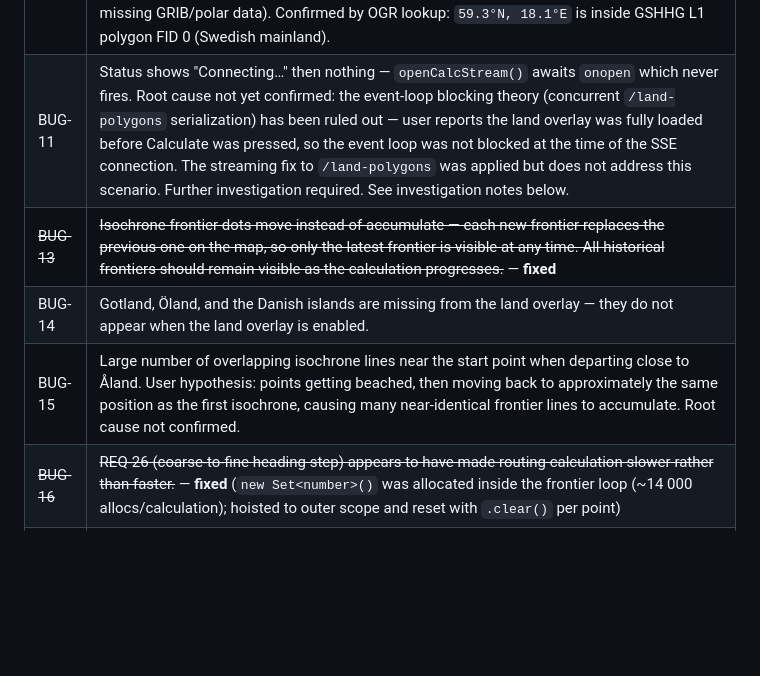
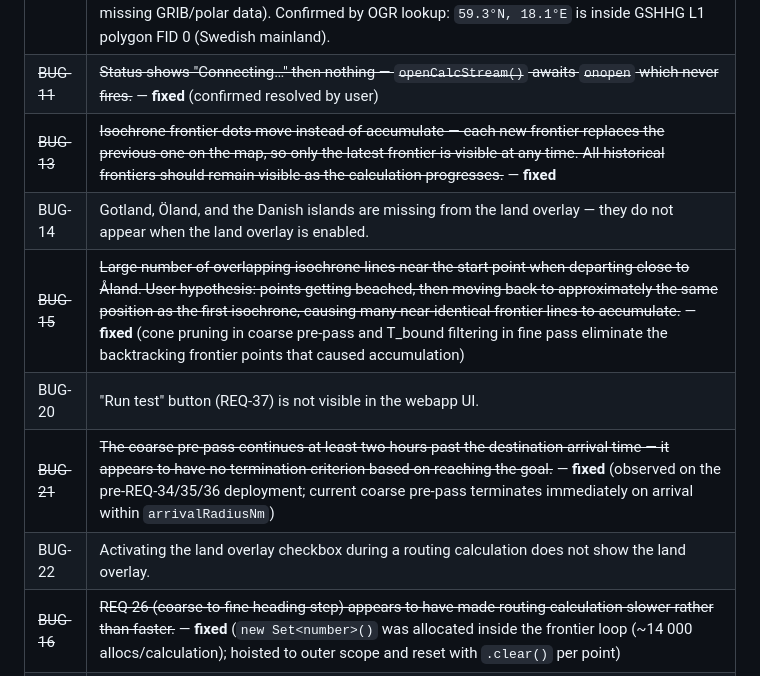
Before and after one commit to kristianwiklund/signalk-weather-routing, a Markdown page: BUGS.md, the part around the change. Rendered like a GitHub page; blank space fills up the shorter version.

Commit message:
docs(bugs): close BUG-11, BUG-15, BUG-21 — confirmed fixed
BUG-11: SSE onopen never firing — confirmed resolved.
BUG-15: overlapping isochrone lines near Åland — fixed by cone pruning
and T_bound filtering in the current algorithm (REQ-34/35/36).
BUG-21: coarse pre-pass ran past destination — fixed; pre-pass now
terminates immediately on arrival within arrivalRadiusNm.

Co-Authored-By: Claude Sonnet 4.6 <noreply@anthropic.com>

```diff
--- a/BUGS.md
+++ b/BUGS.md
@@ -13,10 +13,13 @@
 | ~~BUG-9~~ | ~~Stale 'done' event replayed to new SSE connections — `calcStatus` retains the previous calculation's `done` state; SSE endpoint's initial-state sync sent it to every fresh connection, immediately showing 100% and triggering `fetchAndDrawRoute` for an old route before the new calculation starts; fixed by only syncing `calculating` state on connect~~ — **fixed** |
 | ~~BUG-12~~ | ~~Land overlay does not faithfully represent the routing land mask — two filters applied for display performance cause the overlay to hide land that the router still avoids: (1) polygons whose bounding box is smaller than 0.05° in both dimensions are dropped entirely (`LAND_DISPLAY_MIN_BBOX_DEG`), silently omitting islands, reefs, and coastal features up to ~4 km across; (2) stride-10 vertex sampling shifts coastline boundaries, so a click that appears to be in open water on the rendered overlay may lie inside the full-resolution polygon. A user guided by the overlay can place a start point in what looks like open water and still trigger the "No reachable positions" failure from BUG-10.~~ — **fixed** (size filter and stride sampling removed; endpoint now serves all polygons at full resolution) |
 | BUG-10 | Start point on land causes immediate "No reachable positions" — the isochrone algorithm fails on the very first step when the start point is inside a GSHHG land polygon: `segmentHitsPoly` calls `pointInRing(startLat, startLon, …)` and returns `true` for all 72 headings, leaving `candidates` empty → throws "No reachable positions — check GRIB coverage and polar data" (misleading: the real cause is the start point being on land, not missing GRIB/polar data). Confirmed by OGR lookup: `59.3°N, 18.1°E` is inside GSHHG L1 polygon FID 0 (Swedish mainland). |
-| BUG-11 | Status shows "Connecting…" then nothing — `openCalcStream()` awaits `onopen` which never fires. Root cause not yet confirmed: the event-loop blocking theory (concurrent `/land-polygons` serialization) has been ruled out — user reports the land overlay was fully loaded before Calculate was pressed, so the event loop was not blocked at the time of the SSE connection. The streaming fix to `/land-polygons` was applied but does not address this scenario. Further investigation required. See investigation notes below. |
+| ~~BUG-11~~ | ~~Status shows "Connecting…" then nothing — `openCalcStream()` awaits `onopen` which never fires.~~ — **fixed** (confirmed resolved by user) |
 | ~~BUG-13~~ | ~~Isochrone frontier dots move instead of accumulate — each new frontier replaces the previous one on the map, so only the latest frontier is visible at any time. All historical frontiers should remain visible as the calculation progresses.~~ — **fixed** |
 | BUG-14 | Gotland, Öland, and the Danish islands are missing from the land overlay — they do not appear when the land overlay is enabled. |
-| BUG-15 | Large number of overlapping isochrone lines near the start point when departing close to Åland. User hypothesis: points getting beached, then moving back to approximately the same position as the first isochrone, causing many near-identical frontier lines to accumulate. Root cause not confirmed. |
+| ~~BUG-15~~ | ~~Large number of overlapping isochrone lines near the start point when departing close to Åland. User hypothesis: points getting beached, then moving back to approximately the same position as the first isochrone, causing many near-identical frontier lines to accumulate.~~ — **fixed** (cone pruning in coarse pre-pass and T_bound filtering in fine pass eliminate the backtracking frontier points that caused accumulation) |
+| BUG-20 | "Run test" button (REQ-37) is not visible in the webapp UI. |
+| ~~BUG-21~~ | ~~The coarse pre-pass continues at least two hours past the destination arrival time — it appears to have no termination criterion based on reaching the goal.~~ — **fixed** (observed on the pre-REQ-34/35/36 deployment; current coarse pre-pass terminates immediately on arrival within `arrivalRadiusNm`) |
+| BUG-22 | Activating the land overlay checkbox during a routing calculation does not show the land overlay. |
 | ~~BUG-16~~ | ~~REQ-26 (coarse-to-fine heading step) appears to have made routing calculation slower rather than faster.~~ — **fixed** (`new Set<number>()` was allocated inside the frontier loop (~14 000 allocs/calculation); hoisted to outer scope and reset with `.clear()` per point) |
 | ~~BUG-17~~ | ~~Post REQ-26, isochrones appear far to the north when routing from Åland to Gotska Sandön. This is new behaviour not present before REQ-26.~~ — **fixed** (band-boundary misclassification: coarse representative heading failing does not mean all fine headings in that band fail; Pass 1 now marks a band surviving if ANY fine heading within it gives speed ≥ minBoatSpeed) |
 | ~~BUG-18~~ | ~~Isochrone lines produce spiderweb visuals — frontier points are not sorted to minimise distance between consecutive points before the polyline is drawn.~~ — **fixed** (nearest-neighbour sort applied to frontier points before polyline is drawn) |
```
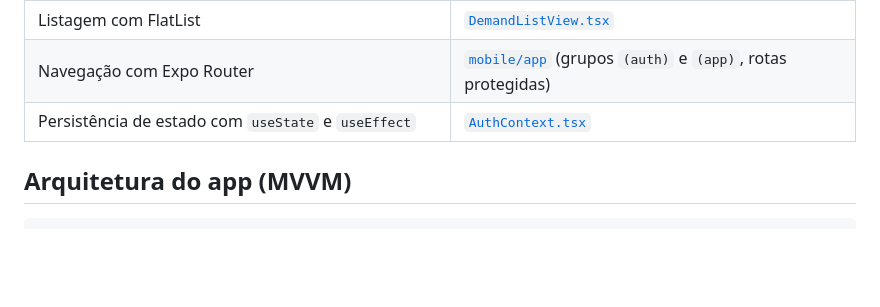
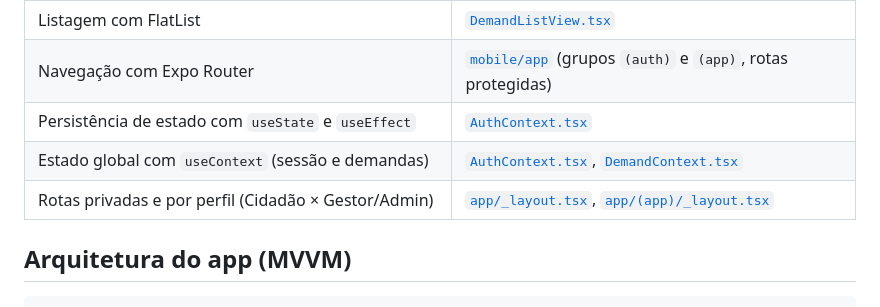
Before and after one commit to ArthurLins00/Projetos-V, a Markdown page: README.md, the part around the change. Rendered like a GitHub page; blank space fills up the shorter version.

```diff
--- a/README.md
+++ b/README.md
@@ -43,6 +43,8 @@ cidadão acompanha o andamento pelo app até a resolução.
 | Listagem com FlatList | [`DemandListView.tsx`](mobile/src/views/DemandListView.tsx) |
 | Navegação com Expo Router | [`mobile/app`](mobile/app) (grupos `(auth)` e `(app)`, rotas protegidas) |
 | Persistência de estado com `useState` e `useEffect` | [`AuthContext.tsx`](mobile/src/contexts/AuthContext.tsx) |
+| Estado global com `useContext` (sessão e demandas) | [`AuthContext.tsx`](mobile/src/contexts/AuthContext.tsx), [`DemandContext.tsx`](mobile/src/contexts/DemandContext.tsx) |
+| Rotas privadas e por perfil (Cidadão × Gestor/Admin) | [`app/_layout.tsx`](mobile/app/_layout.tsx), [`app/(app)/_layout.tsx`](mobile/app/(app)/_layout.tsx) |
 
 ## Arquitetura do app (MVVM)
 
```
Also changed, not shown: mobile/README.md (+6 -1 lines).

.....

§ **PROBLEM DESCRIPTION**
Report the number of lines of the listing above that hold the string "README", with no other text.

§ **SOLUTION FOR THIS PROBLEM**
4